Posted January 2nd, 2018 to Blog

redink-capitol

Senator Joni Ernst is using Facebook to gin up support for the new tax bill. It is a one-sided picture, to say the least.

So, what does it really mean for Iowans that the tax bill is law?

  • Middle and low-income Iowans will see temporary ​tax cuts in the short term that are ​drastically smaller​​ than those high-income taxpayers will see — and these will be taken away or turned into tax increases by 2027 to help pay for permanent tax cuts for corporations.
  • Millions of people nationwide will lose health insurance coverage as elimination of the individual mandate drives up costs for all.
  • The wealthy will keep more millions of dollars that have never been taxed due to further exemptions in the estate tax.
  • The Child Tax Credit will be extended to affluent families who do not need assistance, while 86,000 children in working families in Iowa receive a token increase of $75 or less — both expansions to evaporate after 2025.
  • Businesses will get enormous, permanent tax breaks with no requirements to create jobs.

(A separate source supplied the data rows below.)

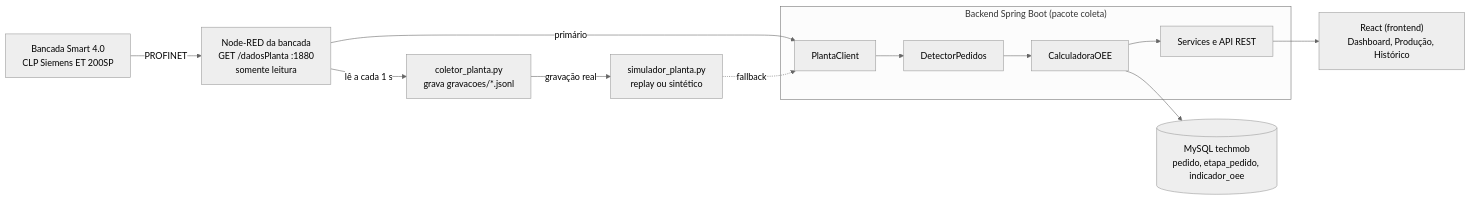
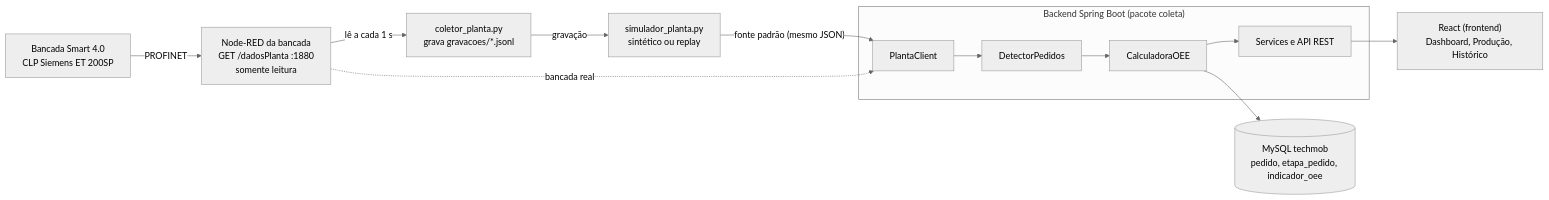
One commit to lucaspatracao/toyota-techmob changed the diagram in README.md. Above: the diagram before and after it, drawn with Mermaid (neutral theme). The commit also changed other lines of this file and 4 other files, not shown here.

First line of the commit message:
docs: READMEs tratam o simulador como a fonte padrão do sistema

````diff
--- a/README.md
+++ b/README.md
@@ -20,13 +20,13 @@
 ```mermaid
 flowchart LR
     B["Bancada Smart 4.0<br/>CLP Siemens ET 200SP"] -- PROFINET --> N["Node-RED da bancada<br/>GET /dadosPlanta :1880<br/>somente leitura"]
     N -- "lê a cada 1 s" --> C["coletor_planta.py<br/>grava gravacoes/*.jsonl"]
-    C -- "gravação real" --> S["simulador_planta.py<br/>replay ou sintético"]
-    N -- primário --> P
-    S -. fallback .-> P
+    C -- "gravação" --> S["simulador_planta.py<br/>sintético ou replay"]
+    S -- "fonte padrão (mesmo JSON)" --> P
+    N -. "bancada real" .-> P
     subgraph BE["Backend Spring Boot (pacote coleta)"]
         P["PlantaClient"] --> D["DetectorPedidos"] --> O["CalculadoraOEE"] --> A["Services e API REST"]
     end
     O --> M[("MySQL techmob<br/>pedido, etapa_pedido, indicador_oee")]
     A --> R["React (frontend)<br/>Dashboard, Produção, Histórico"]
 ```
````
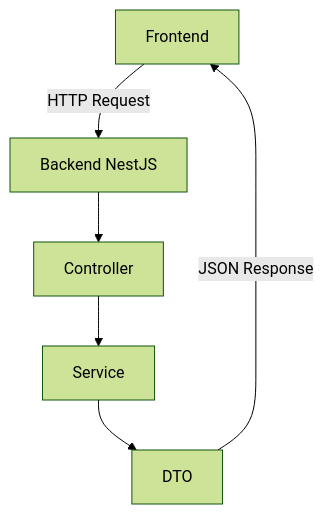
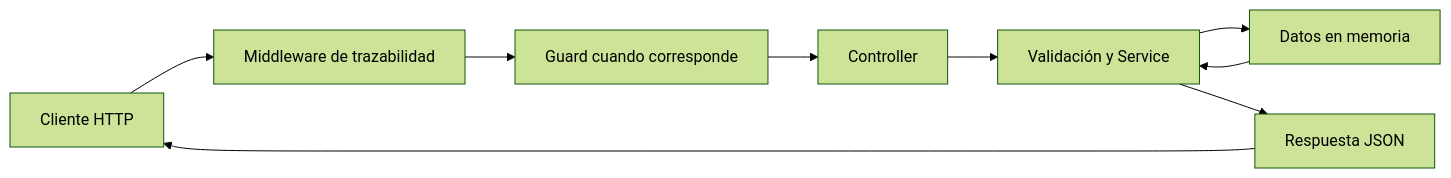
Before and after one commit to bootcamp-uchile-2026/grupo-2-backend: the first of 2 diagrams in README.md, drawn with Mermaid (forest theme). The commit also changed other lines of this file and 90 other files, not shown here.

````diff
--- a/README.md
+++ b/README.md
@@ -172,8 +111,11 @@
 ```mermaid
-flowchart TD
-    A["Frontend"] -->|HTTP Request| B["Backend NestJS"]
-    B --> C["Controller"]
-    C --> D["Service"]
-    D --> E["DTO"]
-    E -->|JSON Response| A
+flowchart LR
+    A[Cliente HTTP] --> B[Middleware de trazabilidad]
+    B --> C[Guard cuando corresponde]
+    C --> D[Controller]
+    D --> E[Validación y Service]
+    E --> F[Datos en memoria]
+    F --> E
+    E --> G[Respuesta JSON]
+    G --> A
 ```
````
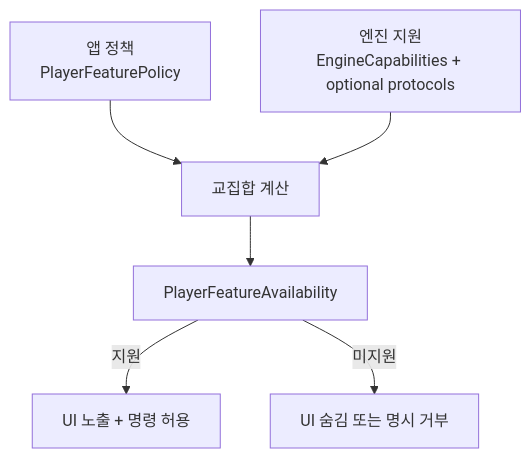
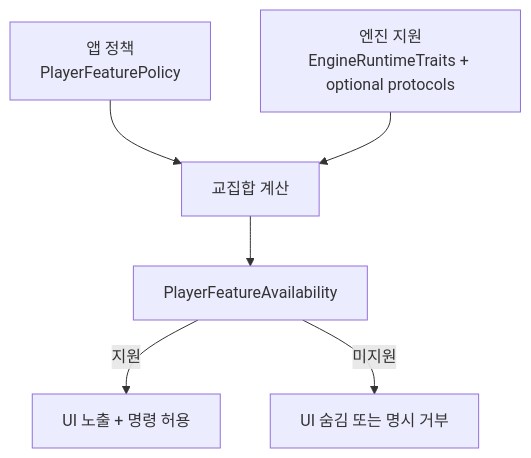
Before and after one commit to megastudymobile/ms-videoplayer-ios: diagram 14 of 21 in docs/presentation/player-module-review-ios-visual-guide.md, drawn with Mermaid. The commit also changed other lines of this file and 3 other files, not shown here.

````diff
--- a/docs/presentation/player-module-review-ios-visual-guide.md
+++ b/docs/presentation/player-module-review-ios-visual-guide.md
@@ -586,8 +586,8 @@
 ```mermaid
 flowchart TB
     Policy[앱 정책<br/>PlayerFeaturePolicy] --> Intersect[교집합 계산]
-    Capability[엔진 지원<br/>EngineCapabilities + optional protocols] --> Intersect
+    Capability[엔진 지원<br/>EngineRuntimeTraits + optional protocols] --> Intersect
     Intersect --> Available[PlayerFeatureAvailability]
     Available -->|지원| Show[UI 노출 + 명령 허용]
     Available -->|미지원| Hide[UI 숨김 또는 명시 거부]
 ```
````
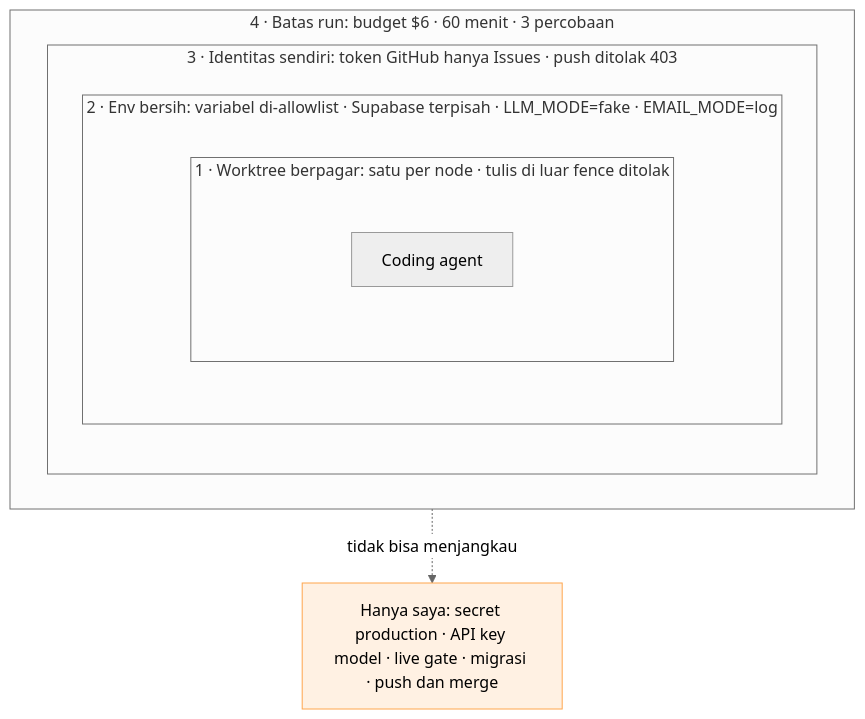
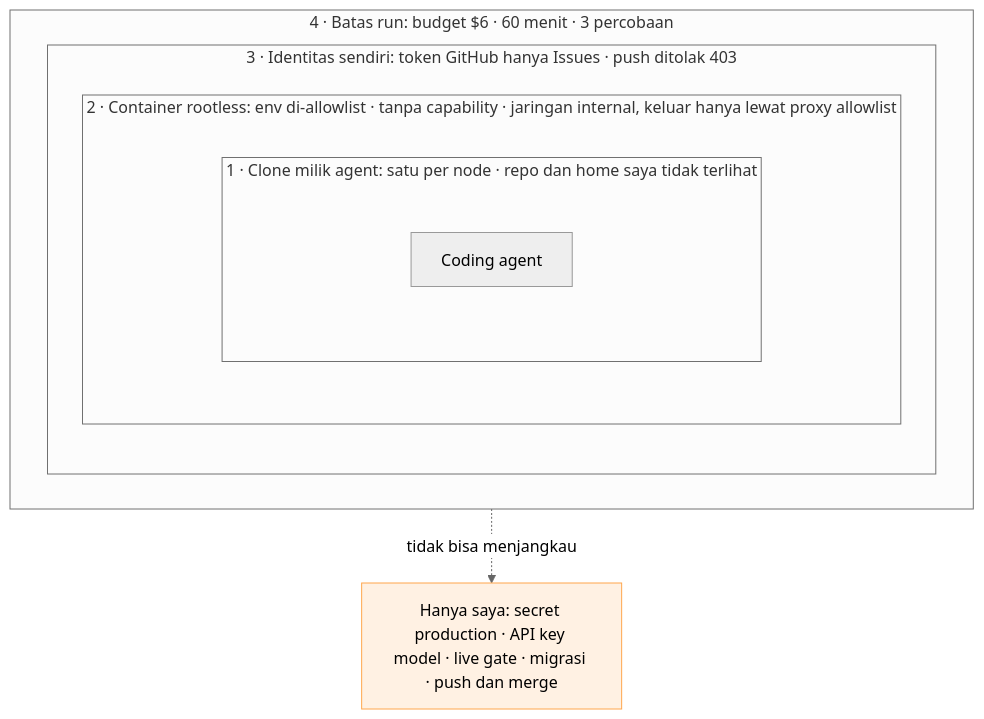
The fourth of 6 diagrams in FLOWS.md (aangwijaya/talent-scout), drawn with Mermaid (neutral theme) before and after one commit. The commit also changed other lines of this file and 6 other files, not shown here.

````diff
--- a/FLOWS.md
+++ b/FLOWS.md
@@ -129,15 +132,15 @@
 ```mermaid
 flowchart TB
   subgraph L4["4 · Batas run: budget $6 · 60 menit · 3 percobaan"]
     subgraph L3["3 · Identitas sendiri: token GitHub hanya Issues · push ditolak 403"]
-      subgraph L2["2 · Env bersih: variabel di-allowlist · Supabase terpisah · LLM_MODE=fake · EMAIL_MODE=log"]
-        subgraph L1["1 · Worktree berpagar: satu per node · tulis di luar fence ditolak"]
+      subgraph L2["2 · Container rootless: env di-allowlist · tanpa capability · jaringan internal, keluar hanya lewat proxy allowlist"]
+        subgraph L1["1 · Clone milik agent: satu per node · repo dan home saya tidak terlihat"]
           AG[Coding agent]
         end
       end
     end
   end
   HU["Hanya saya: secret production · API key model · live gate · migrasi · push dan merge"]:::human
   L4 -.->|tidak bisa menjangkau| HU
   classDef human fill:#fff1e3,stroke:#ffa64d
 ```
````
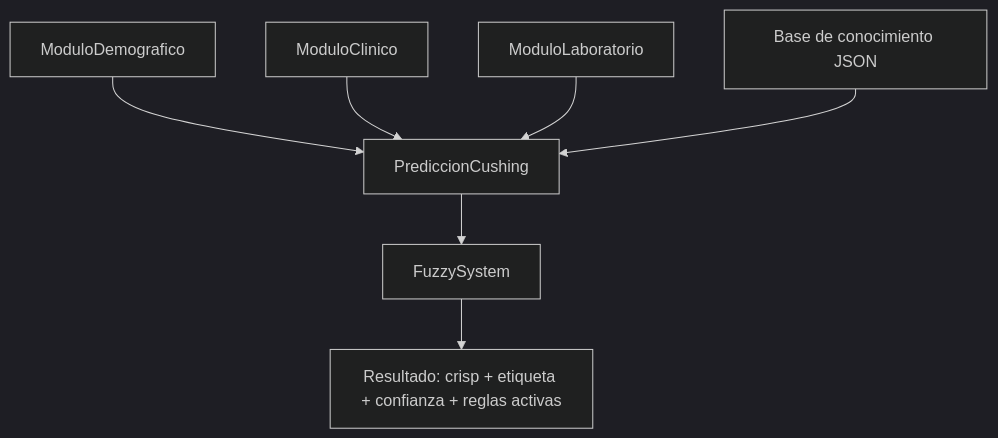
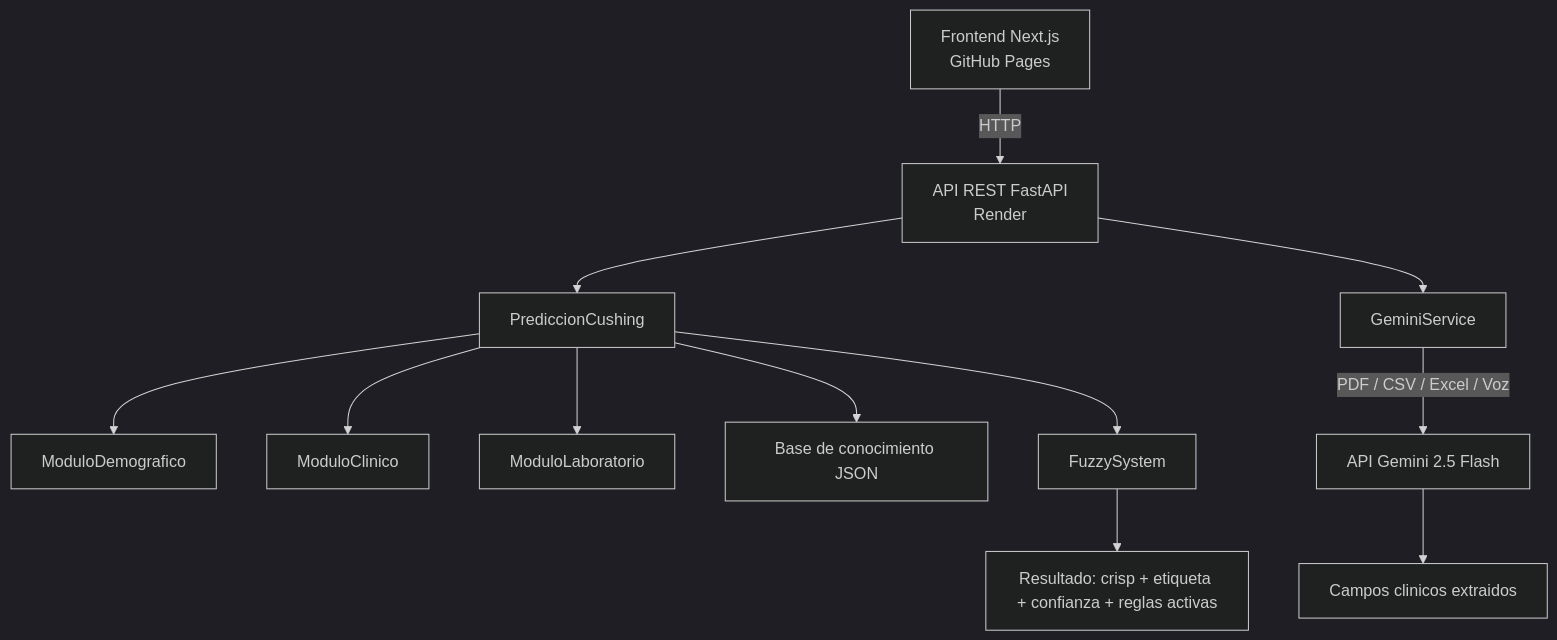
The diagram in README.md (Mamarco13/coco-vet-engine), drawn with Mermaid (dark theme) before and after one commit. The commit also changed other lines of this file and 5 other files, not shown here.

Commit message:
feat: add fuzzy knowledge base, backend service, and clinical analysis UI implementation

````diff
--- a/README.md
+++ b/README.md
@@ -154,11 +42,18 @@
 ```mermaid
 graph TD
-  D[ModuloDemografico] --> P[PrediccionCushing]
-  C[ModuloClinico] --> P
-  L[ModuloLaboratorio] --> P
+    FE[Frontend Next.js<br>GitHub Pages] -->|HTTP| API[API REST FastAPI<br>Render]
 
-  KB[Base de conocimiento JSON] --> P
+    API --> PC[PrediccionCushing]
+    API --> GS[GeminiService]
 
-  P --> FS[FuzzySystem]
-  FS --> OUT[Resultado: crisp + etiqueta + confianza + reglas activas]
+    PC --> MD[ModuloDemografico]
+    PC --> MC[ModuloClinico]
+    PC --> ML[ModuloLaboratorio]
+    PC --> KB[Base de conocimiento JSON]
+    PC --> FS[FuzzySystem]
+
+    FS --> OUT[Resultado: crisp + etiqueta + confianza + reglas activas]
+
+    GS -->|PDF / CSV / Excel / Voz| GEMINI[API Gemini 2.5 Flash]
+    GEMINI --> EXTRACTED[Campos clinicos extraidos]
 ```
````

Some might recall a longtime radio commentator, Paul Harvey, and his “Rest of the Story” pieces. The points above are the “rest of the story” that you might not hear from backers of the latest tax giveaway in Congress. You might be OK with them and call them the “best of the story.”

Or, you might be concerned about the impact they will have on U.S. and Iowa families, on national debt and new challenges they bring to the safety net, and call them the “worst of the story.”

But they are the real story, and they should not be forgotten as the spin continues.

2017-owen5464Mike Owen is executive director of the nonpartisan Iowa Policy Project in Iowa City. mikeowen@iowapolicyproject.org